As expected, the cost regulator has given the all clear for NHS doctors to dish out Efient (prasugrel) in combination with aspirin to prevent atherothrombotic events in patients with acute coronary syndromes undergoing angioplasty, but only when the procedure is necessary due to a certain type of heart attack known as ST-segment-elevation myocardial infarction.

In addition, NICE is allowing use of the drug on the NHS in cases where a blood clot blocks a stent during treatment with Sanofi-aventis’ blood thinner Plavix (clopidogrel), or if patients have diabetes mellitus, as it considers Efient a cost-effective use of resources in these circumstances.

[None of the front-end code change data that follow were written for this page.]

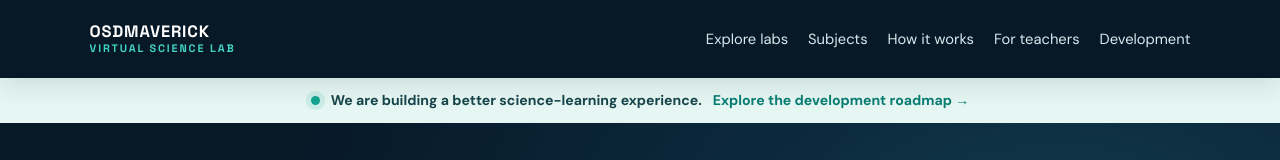
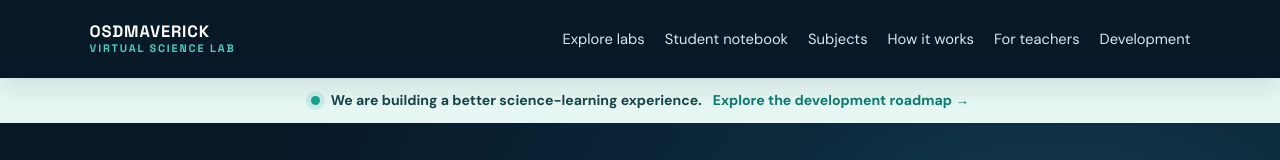
Before and after one commit to Osdmaverick/osdmaverick-virtual-science-lab, a plain HTML site: page index.html in a window 1280 px wide. Shown: the top 160 px of the page. Drawn offline with Linux system fonts and the light colour scheme.

Commit message:
feat: link student notebook from homepage navigation

```diff
--- a/index.html
+++ b/index.html
@@ -14,7 +14,7 @@
   <a class="brand" href="index.html" aria-label="OSDMaverick Virtual Science Lab home">OSDMAVERICK <span>VIRTUAL SCIENCE LAB</span></a>
   <button class="menu-toggle" type="button" aria-label="Toggle navigation" aria-expanded="false" aria-controls="primary-navigation">☰</button>
   <nav class="nav" id="primary-navigation" aria-label="Main navigation">
-    <a href="grade-levels.html">Explore labs</a><a href="#subjects">Subjects</a><a href="#how-it-works">How it works</a><a href="#teachers">For teachers</a><a href="roadmap.html">Development</a>
+    <a href="grade-levels.html">Explore labs</a><a href="student-lab-notebook.html">Student notebook</a><a href="#subjects">Subjects</a><a href="#how-it-works">How it works</a><a href="#teachers">For teachers</a><a href="roadmap.html">Development</a>
   </nav>
 </header>
 <main id="main-content" tabindex="-1">
```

The Institute previously noted that its decision to bar patients with non-ST-segment-elevation MI but without diabetes from access to the drug was fuelled by concerns relating to the available clinical evidence for this setting, in particular that the effectiveness of prasugrel was “highly uncertain for these patients”.

And while the companies have claimed that Efient is more effective than its rival Plavix on the back of data from the TRITON-TIMI 38 trial - which showed a 19% reduction in relative risk for cardiovascular death, non-fatal heart attack or non-fatal stroke when compared with Plavix - the Institute’s Expert Review Group questioned whether these results could be generalised to clinical practice and concluded that the two drugs are “broadly equivalent” in terms of clinical effectiveness at 15 months in the patent group.

In addition, the price of Plavix, a 28-pill strip of which has a price-tag of £36.35 compared to £47.56 for the Efient equivalent, looks set to fall after generic formulations of the drug were given a positive opinion by European regulators earlier this year, further widening the gap in cost and making the therapy a more attractive treatment option for the cost regulator.

Commenting on the new guideline, Dr Carole Longson, Director at NICE said it will “offer an additional treatment option for these specific individuals at risk of blood clots,” and the Institute added that those patients who do not meet the treatment criteria but are already receiving the drug should be able to continue therapy until they and their clinicians consider it appropriate to stop.